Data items
☆ ☆ ☆
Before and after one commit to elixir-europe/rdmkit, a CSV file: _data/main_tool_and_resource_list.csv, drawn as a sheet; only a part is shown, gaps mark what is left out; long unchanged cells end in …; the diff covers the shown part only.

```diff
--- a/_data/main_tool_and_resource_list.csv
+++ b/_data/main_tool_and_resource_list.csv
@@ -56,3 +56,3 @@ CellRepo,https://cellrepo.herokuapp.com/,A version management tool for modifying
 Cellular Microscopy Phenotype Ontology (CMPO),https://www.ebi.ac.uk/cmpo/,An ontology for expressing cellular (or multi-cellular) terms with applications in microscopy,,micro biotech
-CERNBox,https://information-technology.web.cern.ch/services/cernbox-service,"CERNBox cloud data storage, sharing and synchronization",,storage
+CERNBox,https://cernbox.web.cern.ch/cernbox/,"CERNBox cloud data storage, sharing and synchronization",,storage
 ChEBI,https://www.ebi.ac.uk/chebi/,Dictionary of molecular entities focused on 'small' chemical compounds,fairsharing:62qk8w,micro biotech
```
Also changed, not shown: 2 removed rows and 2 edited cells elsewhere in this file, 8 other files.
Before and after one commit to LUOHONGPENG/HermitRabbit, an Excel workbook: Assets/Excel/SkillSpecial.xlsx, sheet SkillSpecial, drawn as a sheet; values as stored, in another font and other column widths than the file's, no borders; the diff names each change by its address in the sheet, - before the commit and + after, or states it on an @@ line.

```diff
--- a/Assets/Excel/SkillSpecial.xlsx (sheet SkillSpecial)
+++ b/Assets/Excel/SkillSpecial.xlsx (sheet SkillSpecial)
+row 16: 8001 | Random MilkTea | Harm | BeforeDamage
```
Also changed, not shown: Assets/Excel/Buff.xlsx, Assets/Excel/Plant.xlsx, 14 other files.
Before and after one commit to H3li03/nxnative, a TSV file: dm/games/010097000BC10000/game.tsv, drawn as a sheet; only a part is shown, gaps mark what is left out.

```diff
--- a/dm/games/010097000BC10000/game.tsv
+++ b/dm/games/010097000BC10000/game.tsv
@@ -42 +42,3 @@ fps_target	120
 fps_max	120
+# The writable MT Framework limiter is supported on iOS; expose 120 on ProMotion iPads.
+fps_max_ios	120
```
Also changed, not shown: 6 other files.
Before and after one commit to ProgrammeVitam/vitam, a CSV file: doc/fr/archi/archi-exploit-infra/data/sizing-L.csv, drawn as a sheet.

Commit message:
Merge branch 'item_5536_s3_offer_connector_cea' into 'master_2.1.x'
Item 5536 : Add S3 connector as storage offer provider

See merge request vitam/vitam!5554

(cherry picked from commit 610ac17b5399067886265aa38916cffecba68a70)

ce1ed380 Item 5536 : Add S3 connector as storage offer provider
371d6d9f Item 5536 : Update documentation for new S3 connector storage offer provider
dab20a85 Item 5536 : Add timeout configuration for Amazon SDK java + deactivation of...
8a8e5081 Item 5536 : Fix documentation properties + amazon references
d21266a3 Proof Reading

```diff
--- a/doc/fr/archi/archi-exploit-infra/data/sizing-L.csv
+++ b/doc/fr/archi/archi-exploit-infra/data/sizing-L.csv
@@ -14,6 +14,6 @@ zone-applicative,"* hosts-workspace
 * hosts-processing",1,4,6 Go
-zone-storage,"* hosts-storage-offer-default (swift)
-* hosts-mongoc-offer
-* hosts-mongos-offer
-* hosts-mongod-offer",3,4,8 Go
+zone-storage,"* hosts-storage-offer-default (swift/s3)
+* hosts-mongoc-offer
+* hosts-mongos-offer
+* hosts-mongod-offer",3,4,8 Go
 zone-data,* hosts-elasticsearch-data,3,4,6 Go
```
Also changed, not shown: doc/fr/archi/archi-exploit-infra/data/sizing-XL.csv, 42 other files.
☆ ☆ ☆
▶ _Task objective_: Working through the records above, copy each one exactly.

▶ _Answer space_:
Before and after one commit to elixir-europe/rdmkit, a CSV file: _data/main_tool_and_resource_list.csv, drawn as a sheet; only a part is shown, gaps mark what is left out; long unchanged cells end in …; the diff covers the shown part only.

```diff
--- a/_data/main_tool_and_resource_list.csv
+++ b/_data/main_tool_and_resource_list.csv
@@ -56,3 +56,3 @@ CellRepo,https://cellrepo.herokuapp.com/,A version management tool for modifying
 Cellular Microscopy Phenotype Ontology (CMPO),https://www.ebi.ac.uk/cmpo/,An ontology for expressing cellular (or multi-cellular) terms with applications in microscopy,,micro biotech
-CERNBox,https://information-technology.web.cern.ch/services/cernbox-service,"CERNBox cloud data storage, sharing and synchronization",,storage
+CERNBox,https://cernbox.web.cern.ch/cernbox/,"CERNBox cloud data storage, sharing and synchronization",,storage
 ChEBI,https://www.ebi.ac.uk/chebi/,Dictionary of molecular entities focused on 'small' chemical compounds,fairsharing:62qk8w,micro biotech
```
Also changed, not shown: 2 removed rows and 2 edited cells elsewhere in this file, 8 other files.
Before and after one commit to LUOHONGPENG/HermitRabbit, an Excel workbook: Assets/Excel/SkillSpecial.xlsx, sheet SkillSpecial, drawn as a sheet; values as stored, in another font and other column widths than the file's, no borders; the diff names each change by its address in the sheet, - before the commit and + after, or states it on an @@ line.

```diff
--- a/Assets/Excel/SkillSpecial.xlsx (sheet SkillSpecial)
+++ b/Assets/Excel/SkillSpecial.xlsx (sheet SkillSpecial)
+row 16: 8001 | Random MilkTea | Harm | BeforeDamage
```
Also changed, not shown: Assets/Excel/Buff.xlsx, Assets/Excel/Plant.xlsx, 14 other files.
Before and after one commit to H3li03/nxnative, a TSV file: dm/games/010097000BC10000/game.tsv, drawn as a sheet; only a part is shown, gaps mark what is left out.

```diff
--- a/dm/games/010097000BC10000/game.tsv
+++ b/dm/games/010097000BC10000/game.tsv
@@ -42 +42,3 @@ fps_target	120
 fps_max	120
+# The writable MT Framework limiter is supported on iOS; expose 120 on ProMotion iPads.
+fps_max_ios	120
```
Also changed, not shown: 6 other files.
Before and after one commit to ProgrammeVitam/vitam, a CSV file: doc/fr/archi/archi-exploit-infra/data/sizing-L.csv, drawn as a sheet.

Commit message:
Merge branch 'item_5536_s3_offer_connector_cea' into 'master_2.1.x'
Item 5536 : Add S3 connector as storage offer provider

See merge request vitam/vitam!5554

(cherry picked from commit 610ac17b5399067886265aa38916cffecba68a70)

ce1ed380 Item 5536 : Add S3 connector as storage offer provider
371d6d9f Item 5536 : Update documentation for new S3 connector storage offer provider
dab20a85 Item 5536 : Add timeout configuration for Amazon SDK java + deactivation of...
8a8e5081 Item 5536 : Fix documentation properties + amazon references
d21266a3 Proof Reading

```diff
--- a/doc/fr/archi/archi-exploit-infra/data/sizing-L.csv
+++ b/doc/fr/archi/archi-exploit-infra/data/sizing-L.csv
@@ -14,6 +14,6 @@ zone-applicative,"* hosts-workspace
 * hosts-processing",1,4,6 Go
-zone-storage,"* hosts-storage-offer-default (swift)
-* hosts-mongoc-offer
-* hosts-mongos-offer
-* hosts-mongod-offer",3,4,8 Go
+zone-storage,"* hosts-storage-offer-default (swift/s3)
+* hosts-mongoc-offer
+* hosts-mongos-offer
+* hosts-mongod-offer",3,4,8 Go
 zone-data,* hosts-elasticsearch-data,3,4,6 Go
```
Also changed, not shown: doc/fr/archi/archi-exploit-infra/data/sizing-XL.csv, 42 other files.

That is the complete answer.